Available data:
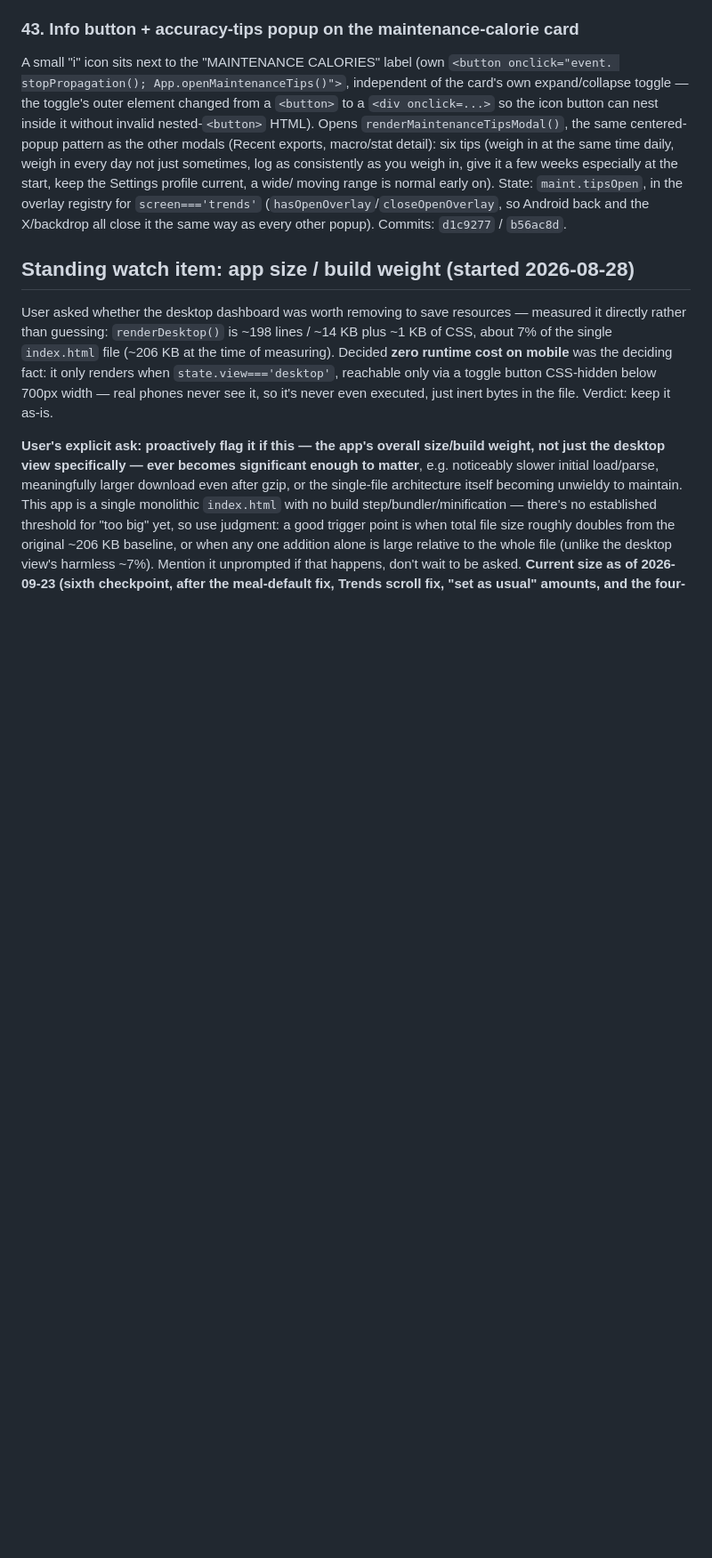
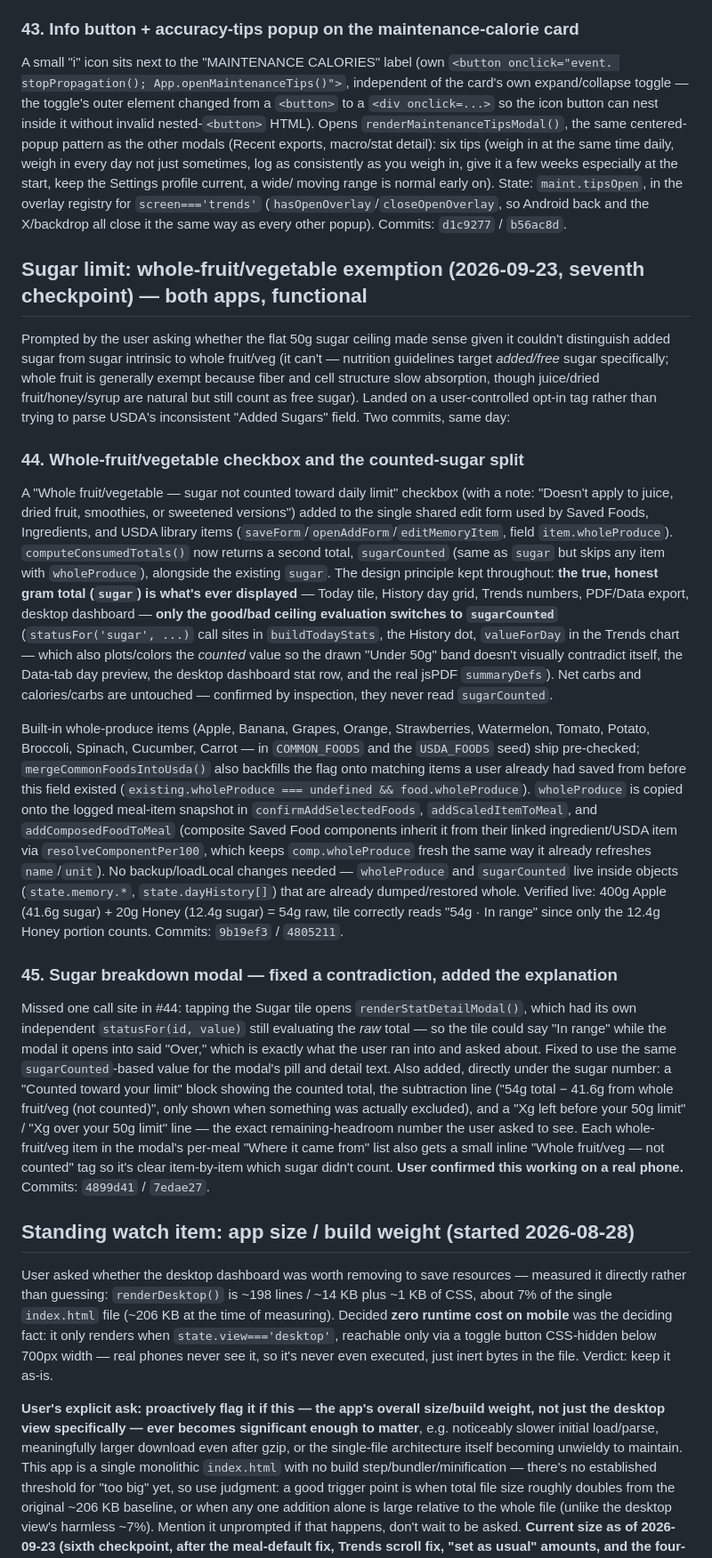
Before and after one commit to ahmed-waheed91/nourish-pwa, a Markdown page: plan.md, the part around one of its changes. Shown at 89% size. Drawn GitHub-style; blank space fills up the shorter version.

Commit message:
Document seventh checkpoint: whole-fruit/vegetable sugar exemption
Both apps, user-confirmed working on a real phone.

Co-Authored-By: Claude Sonnet 5 <noreply@anthropic.com>

```diff
--- a/plan.md
+++ b/plan.md
@@ -1794,6 +1799,57 @@ moving range is normal early on). State: `maint.tipsOpen`, in the overlay regist
 `screen==='trends'` (`hasOpenOverlay`/`closeOpenOverlay`, so Android back and the X/backdrop all
 close it the same way as every other popup). Commits: `d1c9277` / `b56ac8d`.
 
+## Sugar limit: whole-fruit/vegetable exemption (2026-09-23, seventh checkpoint) — both apps, functional
+
+Prompted by the user asking whether the flat 50g sugar ceiling made sense given it couldn't
+distinguish added sugar from sugar intrinsic to whole fruit/veg (it can't — nutrition guidelines
+target *added/free* sugar specifically; whole fruit is generally exempt because fiber and cell
+structure slow absorption, though juice/dried fruit/honey/syrup are natural but still count as free
+sugar). Landed on a user-controlled opt-in tag rather than trying to parse USDA's inconsistent
+"Added Sugars" field. Two commits, same day:
+
+### 44. Whole-fruit/vegetable checkbox and the counted-sugar split
+
+A "Whole fruit/vegetable — sugar not counted toward daily limit" checkbox (with a note: "Doesn't
+apply to juice, dried fruit, smoothies, or sweetened versions") added to the single shared edit form
+used by Saved Foods, Ingredients, and USDA library items (`saveForm`/`openAddForm`/`editMemoryItem`,
+field `item.wholeProduce`). `computeConsumedTotals()` now returns a second total, `sugarCounted`
+(same as `sugar` but skips any item with `wholeProduce`), alongside the existing `sugar`. The design
+principle kept throughout: **the true, honest gram total (`sugar`) is what's ever displayed** — Today
+tile, History day grid, Trends numbers, PDF/Data export, desktop dashboard — **only the good/bad
+ceiling evaluation switches to `sugarCounted`** (`statusFor('sugar', ...)` call sites in
+`buildTodayStats`, the History dot, `valueForDay` in the Trends chart — which also plots/colors the
+*counted* value so the drawn "Under 50g" band doesn't visually contradict itself, the Data-tab day
+preview, the desktop dashboard stat row, and the real jsPDF `summaryDefs`). Net carbs and
+calories/carbs are untouched — confirmed by inspection, they never read `sugarCounted`.
+
+Built-in whole-produce items (Apple, Banana, Grapes, Orange, Strawberries, Watermelon, Tomato,
+Potato, Broccoli, Spinach, Cucumber, Carrot — in `COMMON_FOODS` and the `USDA_FOODS` seed) ship
+pre-checked; `mergeCommonFoodsIntoUsda()` also backfills the flag onto matching items a user already
+had saved from before this field existed (`existing.wholeProduce === undefined && food.wholeProduce`).
+`wholeProduce` is copied onto the logged meal-item snapshot in `confirmAddSelectedFoods`,
+`addScaledItemToMeal`, and `addComposedFoodToMeal` (composite Saved Food components inherit it from
+their linked ingredient/USDA item via `resolveComponentPer100`, which keeps `comp.wholeProduce` fresh
+the same way it already refreshes `name`/`unit`). No backup/loadLocal changes needed — `wholeProduce`
+and `sugarCounted` live inside objects (`state.memory.*`, `state.dayHistory[]`) that are already
+dumped/restored whole. Verified live: 400g Apple (41.6g sugar) + 20g Honey (12.4g sugar) = 54g raw,
+tile correctly reads "54g · In range" since only the 12.4g Honey portion counts. Commits: `9b19ef3` /
+`4805211`.
+
+### 45. Sugar breakdown modal — fixed a contradiction, added the explanation
+
+Missed one call site in #44: tapping the Sugar tile opens `renderStatDetailModal()`, which had its
+own independent `statusFor(id, value)` still evaluating the *raw* total — so the tile could say "In
+range" while the modal it opens into said "Over," which is exactly what the user ran into and asked
+about. Fixed to use the same `sugarCounted`-based value for the modal's pill and detail text. Also
+added, directly under the sugar number: a "Counted toward your limit" block showing the counted
+total, the subtraction line ("54g total − 41.6g from whole fruit/veg (not counted)", only shown when
+something was actually excluded), and a "Xg left before your 50g limit" / "Xg over your 50g limit"
+line — the exact remaining-headroom number the user asked to see. Each whole-fruit/veg item in the
+modal's per-meal "Where it came from" list also gets a small inline "Whole fruit/veg — not counted"
+tag so it's clear item-by-item which sugar didn't count. **User confirmed this working on a real
+phone.** Commits: `4899d41` / `7edae27`.
+
 ## Standing watch item: app size / build weight (started 2026-08-28)
 
 User asked whether the desktop dashboard was worth removing to save resources — measured it
```
Also changed, not shown: other parts of plan.md (+21 -11 lines).
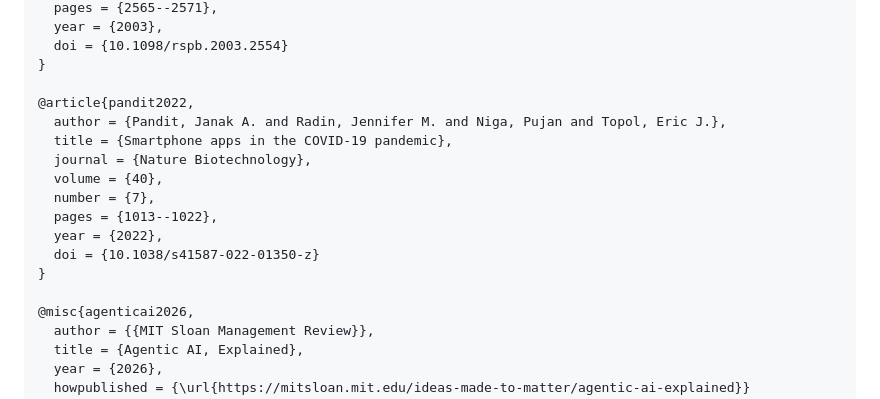
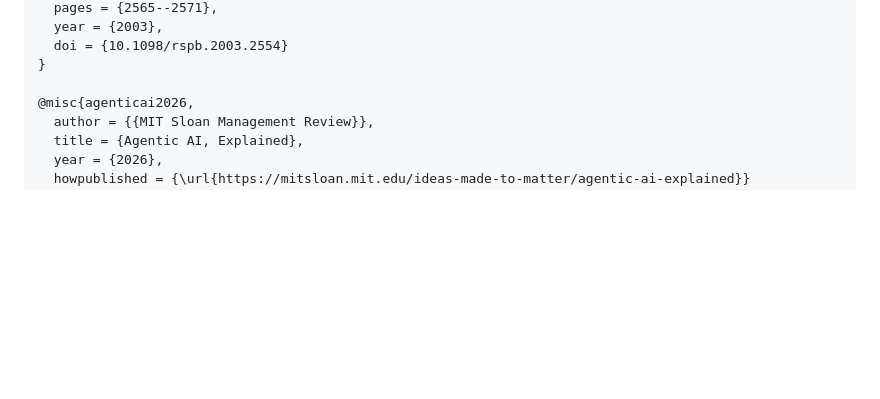
Before and after one commit to colabobio/epidemica, a Markdown page: docs/manuscript/epidemica-manuscript.md, the part around the change. Drawn GitHub-style; blank space fills up the shorter version.

Commit message:
Removed duplicated bibtex entry

```diff
--- a/docs/manuscript/epidemica-manuscript.md
+++ b/docs/manuscript/epidemica-manuscript.md
@@ -429,17 +429,6 @@ author(s) before submission to GenRxiv.*
   doi = {10.1098/rspb.2003.2554}
 }
 
-@article{pandit2022,
-  author = {Pandit, Janak A. and Radin, Jennifer M. and Niga, Pujan and Topol, Eric J.},
-  title = {Smartphone apps in the COVID-19 pandemic},
-  journal = {Nature Biotechnology},
-  volume = {40},
-  number = {7},
-  pages = {1013--1022},
-  year = {2022},
-  doi = {10.1038/s41587-022-01350-z}
-}
-
 @misc{agenticai2026,
   author = {{MIT Sloan Management Review}},
   title = {Agentic AI, Explained},
```
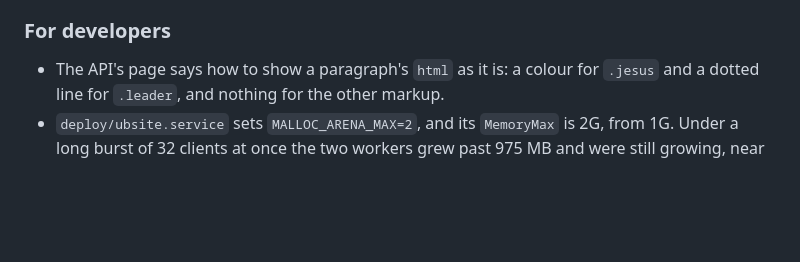
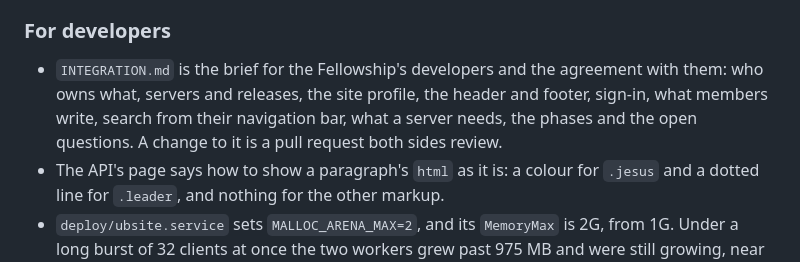
Before and after one commit to The-Urantia-Book-Fellowship/ubsite, a Markdown page: ChangeLog.md, the part around the change. GitHub-like rendering; blank space fills up the shorter version.

```diff
--- a/ChangeLog.md
+++ b/ChangeLog.md
@@ -88,6 +88,7 @@ Under each version, Added, Changed, Deprecated, Removed, Fixed and Security are
 
 ### For developers
 
+- `INTEGRATION.md` is the brief for the Fellowship's developers and the agreement with them: who owns what, servers and releases, the site profile, the header and footer, sign-in, what members write, search from their navigation bar, what a server needs, the phases and the open questions. A change to it is a pull request both sides review.
 - The API's page says how to show a paragraph's `html` as it is: a colour for `.jesus` and a dotted line for `.leader`, and nothing for the other markup.
 - `deploy/ubsite.service` sets `MALLOC_ARENA_MAX=2`, and its `MemoryMax` is 2G, from 1G. Under a long burst of 32 clients at once the two workers grew past 975 MB and were still growing, near the old limit, at which systemd kills the service; with two malloc arenas they level off at about 650 MB, serving as fast. `deploy.sh` does not install the unit: on each host, install it again by hand, as root, as in `deploy/README.md` step 1, then `systemctl daemon-reload` and restart the service.
 - The build fails a word of both alphabets in a translation, a letter typed in the other keyboard layout, unless `tests/known-tr-mixed.tsv` lists it, and a paper's title in a translation's contents that is not the paper's own but for case.
```
Also changed, not shown: INTEGRATION.md (added, +240 -0 lines).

Aim of the task: An exact retyping of the entries, without images, is the required answer.

Answer to this problem:
Before and after one commit to ahmed-waheed91/nourish-pwa, a Markdown page: plan.md, the part around one of its changes. Shown at 89% size. Drawn GitHub-style; blank space fills up the shorter version.

Commit message:
Document seventh checkpoint: whole-fruit/vegetable sugar exemption
Both apps, user-confirmed working on a real phone.

Co-Authored-By: Claude Sonnet 5 <noreply@anthropic.com>

```diff
--- a/plan.md
+++ b/plan.md
@@ -1794,6 +1799,57 @@ moving range is normal early on). State: `maint.tipsOpen`, in the overlay regist
 `screen==='trends'` (`hasOpenOverlay`/`closeOpenOverlay`, so Android back and the X/backdrop all
 close it the same way as every other popup). Commits: `d1c9277` / `b56ac8d`.
 
+## Sugar limit: whole-fruit/vegetable exemption (2026-09-23, seventh checkpoint) — both apps, functional
+
+Prompted by the user asking whether the flat 50g sugar ceiling made sense given it couldn't
+distinguish added sugar from sugar intrinsic to whole fruit/veg (it can't — nutrition guidelines
+target *added/free* sugar specifically; whole fruit is generally exempt because fiber and cell
+structure slow absorption, though juice/dried fruit/honey/syrup are natural but still count as free
+sugar). Landed on a user-controlled opt-in tag rather than trying to parse USDA's inconsistent
+"Added Sugars" field. Two commits, same day:
+
+### 44. Whole-fruit/vegetable checkbox and the counted-sugar split
+
+A "Whole fruit/vegetable — sugar not counted toward daily limit" checkbox (with a note: "Doesn't
+apply to juice, dried fruit, smoothies, or sweetened versions") added to the single shared edit form
+used by Saved Foods, Ingredients, and USDA library items (`saveForm`/`openAddForm`/`editMemoryItem`,
+field `item.wholeProduce`). `computeConsumedTotals()` now returns a second total, `sugarCounted`
+(same as `sugar` but skips any item with `wholeProduce`), alongside the existing `sugar`. The design
+principle kept throughout: **the true, honest gram total (`sugar`) is what's ever displayed** — Today
+tile, History day grid, Trends numbers, PDF/Data export, desktop dashboard — **only the good/bad
+ceiling evaluation switches to `sugarCounted`** (`statusFor('sugar', ...)` call sites in
+`buildTodayStats`, the History dot, `valueForDay` in the Trends chart — which also plots/colors the
+*counted* value so the drawn "Under 50g" band doesn't visually contradict itself, the Data-tab day
+preview, the desktop dashboard stat row, and the real jsPDF `summaryDefs`). Net carbs and
+calories/carbs are untouched — confirmed by inspection, they never read `sugarCounted`.
+
+Built-in whole-produce items (Apple, Banana, Grapes, Orange, Strawberries, Watermelon, Tomato,
+Potato, Broccoli, Spinach, Cucumber, Carrot — in `COMMON_FOODS` and the `USDA_FOODS` seed) ship
+pre-checked; `mergeCommonFoodsIntoUsda()` also backfills the flag onto matching items a user already
+had saved from before this field existed (`existing.wholeProduce === undefined && food.wholeProduce`).
+`wholeProduce` is copied onto the logged meal-item snapshot in `confirmAddSelectedFoods`,
+`addScaledItemToMeal`, and `addComposedFoodToMeal` (composite Saved Food components inherit it from
+their linked ingredient/USDA item via `resolveComponentPer100`, which keeps `comp.wholeProduce` fresh
+the same way it already refreshes `name`/`unit`). No backup/loadLocal changes needed — `wholeProduce`
+and `sugarCounted` live inside objects (`state.memory.*`, `state.dayHistory[]`) that are already
+dumped/restored whole. Verified live: 400g Apple (41.6g sugar) + 20g Honey (12.4g sugar) = 54g raw,
+tile correctly reads "54g · In range" since only the 12.4g Honey portion counts. Commits: `9b19ef3` /
+`4805211`.
+
+### 45. Sugar breakdown modal — fixed a contradiction, added the explanation
+
+Missed one call site in #44: tapping the Sugar tile opens `renderStatDetailModal()`, which had its
+own independent `statusFor(id, value)` still evaluating the *raw* total — so the tile could say "In
+range" while the modal it opens into said "Over," which is exactly what the user ran into and asked
+about. Fixed to use the same `sugarCounted`-based value for the modal's pill and detail text. Also
+added, directly under the sugar number: a "Counted toward your limit" block showing the counted
+total, the subtraction line ("54g total − 41.6g from whole fruit/veg (not counted)", only shown when
+something was actually excluded), and a "Xg left before your 50g limit" / "Xg over your 50g limit"
+line — the exact remaining-headroom number the user asked to see. Each whole-fruit/veg item in the
+modal's per-meal "Where it came from" list also gets a small inline "Whole fruit/veg — not counted"
+tag so it's clear item-by-item which sugar didn't count. **User confirmed this working on a real
+phone.** Commits: `4899d41` / `7edae27`.
+
 ## Standing watch item: app size / build weight (started 2026-08-28)
 
 User asked whether the desktop dashboard was worth removing to save resources — measured it
```
Also changed, not shown: other parts of plan.md (+21 -11 lines).
Before and after one commit to colabobio/epidemica, a Markdown page: docs/manuscript/epidemica-manuscript.md, the part around the change. Drawn GitHub-style; blank space fills up the shorter version.

Commit message:
Removed duplicated bibtex entry

```diff
--- a/docs/manuscript/epidemica-manuscript.md
+++ b/docs/manuscript/epidemica-manuscript.md
@@ -429,17 +429,6 @@ author(s) before submission to GenRxiv.*
   doi = {10.1098/rspb.2003.2554}
 }
 
-@article{pandit2022,
-  author = {Pandit, Janak A. and Radin, Jennifer M. and Niga, Pujan and Topol, Eric J.},
-  title = {Smartphone apps in the COVID-19 pandemic},
-  journal = {Nature Biotechnology},
-  volume = {40},
-  number = {7},
-  pages = {1013--1022},
-  year = {2022},
-  doi = {10.1038/s41587-022-01350-z}
-}
-
 @misc{agenticai2026,
   author = {{MIT Sloan Management Review}},
   title = {Agentic AI, Explained},
```
Before and after one commit to The-Urantia-Book-Fellowship/ubsite, a Markdown page: ChangeLog.md, the part around the change. GitHub-like rendering; blank space fills up the shorter version.

```diff
--- a/ChangeLog.md
+++ b/ChangeLog.md
@@ -88,6 +88,7 @@ Under each version, Added, Changed, Deprecated, Removed, Fixed and Security are
 
 ### For developers
 
+- `INTEGRATION.md` is the brief for the Fellowship's developers and the agreement with them: who owns what, servers and releases, the site profile, the header and footer, sign-in, what members write, search from their navigation bar, what a server needs, the phases and the open questions. A change to it is a pull request both sides review.
 - The API's page says how to show a paragraph's `html` as it is: a colour for `.jesus` and a dotted line for `.leader`, and nothing for the other markup.
 - `deploy/ubsite.service` sets `MALLOC_ARENA_MAX=2`, and its `MemoryMax` is 2G, from 1G. Under a long burst of 32 clients at once the two workers grew past 975 MB and were still growing, near the old limit, at which systemd kills the service; with two malloc arenas they level off at about 650 MB, serving as fast. `deploy.sh` does not install the unit: on each host, install it again by hand, as root, as in `deploy/README.md` step 1, then `systemctl daemon-reload` and restart the service.
 - The build fails a word of both alphabets in a translation, a letter typed in the other keyboard layout, unless `tests/known-tr-mixed.tsv` lists it, and a paper's title in a translation's contents that is not the paper's own but for case.
```
Also changed, not shown: INTEGRATION.md (added, +240 -0 lines).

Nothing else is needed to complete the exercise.